If a politician grabs an hour of an evening with the lads to cogitate over Johnny Sexton’s injury problems, or takes a few minutes instead to fire off a happy note to a 50-year-old pop star, what is the difference – apart from time invested? Would the “cringeworthy” term have been thrown around with such abandon if say, the note had been addressed to Lionel Messi? Phoar. What man alive wouldn’t have added six exclamation marks to “Am a big fan!” on double-headed notepaper if there was a chance of a manly handshake with Messi round the Merrion.
Or supposing it had been addressed to say, Renee Fleming, the great soprano.

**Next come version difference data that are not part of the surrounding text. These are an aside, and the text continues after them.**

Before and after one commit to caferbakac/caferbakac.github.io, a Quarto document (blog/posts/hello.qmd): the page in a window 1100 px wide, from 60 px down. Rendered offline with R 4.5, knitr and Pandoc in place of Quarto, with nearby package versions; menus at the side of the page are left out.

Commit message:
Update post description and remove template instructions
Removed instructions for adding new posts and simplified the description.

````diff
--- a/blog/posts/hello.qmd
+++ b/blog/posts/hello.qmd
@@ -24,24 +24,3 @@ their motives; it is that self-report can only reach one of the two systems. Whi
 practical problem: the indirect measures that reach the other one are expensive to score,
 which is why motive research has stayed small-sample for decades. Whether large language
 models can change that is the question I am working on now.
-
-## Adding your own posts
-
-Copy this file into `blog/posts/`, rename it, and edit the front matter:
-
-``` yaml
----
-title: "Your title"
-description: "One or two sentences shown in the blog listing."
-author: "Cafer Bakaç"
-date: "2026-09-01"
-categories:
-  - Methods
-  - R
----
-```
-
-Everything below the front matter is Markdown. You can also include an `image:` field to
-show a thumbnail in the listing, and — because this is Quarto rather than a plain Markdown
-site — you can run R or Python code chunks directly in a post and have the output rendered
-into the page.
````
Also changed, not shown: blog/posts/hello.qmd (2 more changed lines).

The criticism will centre on the fact he is out visibly enjoying himself instead of working to sort out the country 24/7
The suspicion is that a different yardstick is being applied here. The Taoiseach was clearly thrilled to be photographed backstage with Kylie (result!) so was never shy about his fandom. He likes the buzz of big concerts and will always be lambasted about that for one reason or another. Overtly, of course, the criticism will centre on the fact that he is out visibly enjoying himself instead of working to sort out the country 24/7.
For generations, we took aim at the grey old men in suits and craved youth in our politicians. Is this what we want for them ? Politics is hard, and much harder in an era of remorseless, 24-hour news and social media. Politicians are the butt of every angry, wounded, defamatory jibe. Bad faith is always assumed. We see the corollary of this every day in the thuggish feeding frenzy around Westminster. No normal human being will stand up to that burden of scrutiny for any length of time. Why would they want to ?